“Since the war began, the Russian military has destroyed and mined Ukrainian farmland, bombed agricultural storage and processing facilities, and effectively blockaded Ukraine’s Black Sea ports,” Power added. While people go hungry, trillions of calories are stored. This year’s summer crop of 50 million tons of grain sown by Ukrainian farmers wearing flak jackets and brandishing demining equipment had nowhere to be stored.
Russia’s fertilizer export restrictions may be just as bad for African famine as the grain embargo, said Power. Antony Blinken termed the constraints a war weapon, and Power agreed.
“Russia is the world’s largest exporter of fertilizer, but starting in November last year, Russia began to restrict some of its supply to global markets, contributing to a near tripling of fertilizer prices over the past year,” she said. “With higher fertilizer prices, farmers can only afford to buy less fertilizer, meaning that they plant less, meaning smaller harvests and smaller future incomes. Farmers in Africa, especially, will be forced to cut back on fertilizer at the worst possible time, leading to a predicted shortfall in their harvests of 20 percent worth some $11 billion.”
Yara International gave 40,000 metric tons of fertilizer to African countries this year, and Power said Wednesday that the business would give 20,000 additional tons, which USAID will distribute to 100,000 farmers.
The U.S. helps Ethiopian farmers optimize their fertilizer by utilizing satellites. Power claimed farmers there reduced fertilizer waste by 80% and increased yields. Now, the U.S. is helping Niger, Ghana, Tanzania, Malawi, and Zambian farmers.
In the Horn of Africa, farmers might face a fourth straight drought amid an unusually wet season.
In Ethiopia, Kenya, and Somalia, at least 7 million animals have perished, Power added. There’s not enough water or vegetation for them.
Power announced a $1.2 billion boost in U.S. emergency financing for Somalia, Kenya, and Ethiopia. She said “hunger can’t be fought with food alone” and the global community must invest in long-term solutions like U.S. fertilizer initiatives.
In the 1980s, global investments in Africa’s long-term agricultural productivity averaged $20 billion per year, but by 2006, that had decreased to $5 billion.

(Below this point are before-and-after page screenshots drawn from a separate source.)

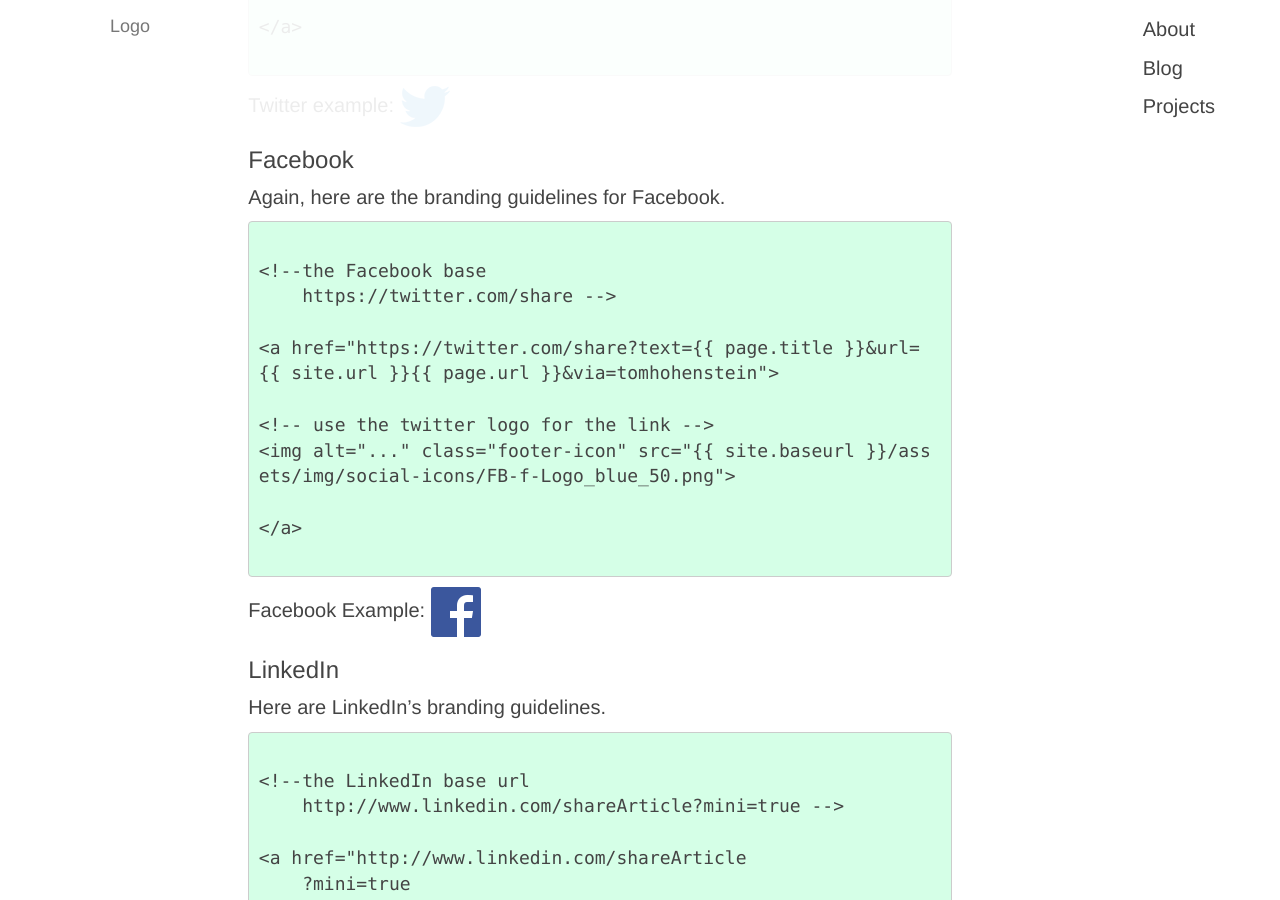
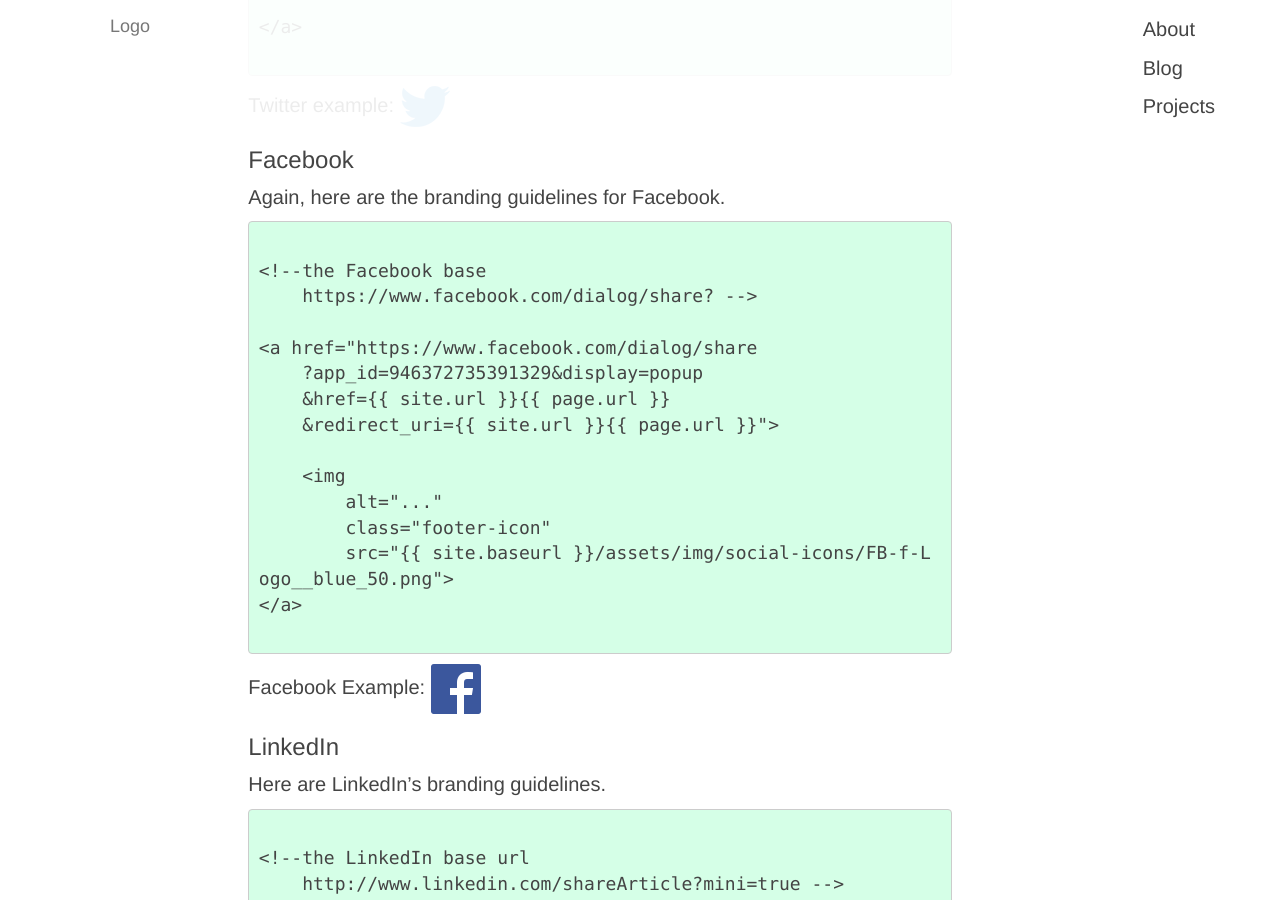
Before and after one commit to tomhohenstein/tomhohenstein.github.io, a Jekyll site: the page built from _posts/2014-12-19-Jekyll-Custom-Share-Buttons.md, in a window 1280 px wide and 900 px high, scrolled down 1285 px. Built offline with Jekyll 4.4.1, drawn with Linux system fonts in a browser that asks for light colours.

Commit message:
Jekyll - Custom Share Buttons - Facebook added

````diff
--- a/_posts/2014-12-19-Jekyll-Custom-Share-Buttons.md
+++ b/_posts/2014-12-19-Jekyll-Custom-Share-Buttons.md
@@ -59,18 +59,22 @@
 ```
 {% raw %}
 <!--the Facebook base
-    https://twitter.com/share -->
+    https://www.facebook.com/dialog/share? -->
 
-<a href="https://twitter.com/share?text={{ page.title }}&url={{ site.url }}{{ page.url }}&via=tomhohenstein">
+<a href="https://www.facebook.com/dialog/share
+    ?app_id=946372735391329&display=popup
+    &href={{ site.url }}{{ page.url }}
+    &redirect_uri={{ site.url }}{{ page.url }}">
 
-<!-- use the twitter logo for the link -->
-<img alt="..." class="footer-icon" src="{{ site.baseurl }}/assets/img/social-icons/FB-f-Logo_blue_50.png">
-
+    <img
+        alt="..."
+        class="footer-icon"
+        src="{{ site.baseurl }}/assets/img/social-icons/FB-f-Logo__blue_50.png">
 </a>
 {% endraw %}
 ```
-
-Facebook Example: <a href="https://twitter.com/share?text={{ page.title }}&url={{ site.url }}{{ page.url }}&via=tomhohenstein"><img alt="..." class="footer-icon" src="{{ site.baseurl }}/assets/img/social-icons/FB-f-Logo__blue_50.png"></a>
+Facebook Example: <a href="https://www.facebook.com/dialog/share?app_id=946372735391329&display=popup&href={{ site.url }}{{ page.url }}&redirect_uri={{ site.url }}{{ page.url }}"><img alt="..." class="footer-icon" src="{{ site.baseurl }}/assets/img/social-icons/FB-f-Logo__blue_50.png">
+</a>
 
 ### LinkedIn
 
````
Also changed, not shown: 3 other files.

While humanitarian help saves lives, it doesn’t make nations more resilient, she added.
Power, Russell, and Moore all urged vital humanitarian contributions.
Moore heard someone on the group that saw wasting children in South Sudan remark, “I don’t understand how there could be a God with suffering like that”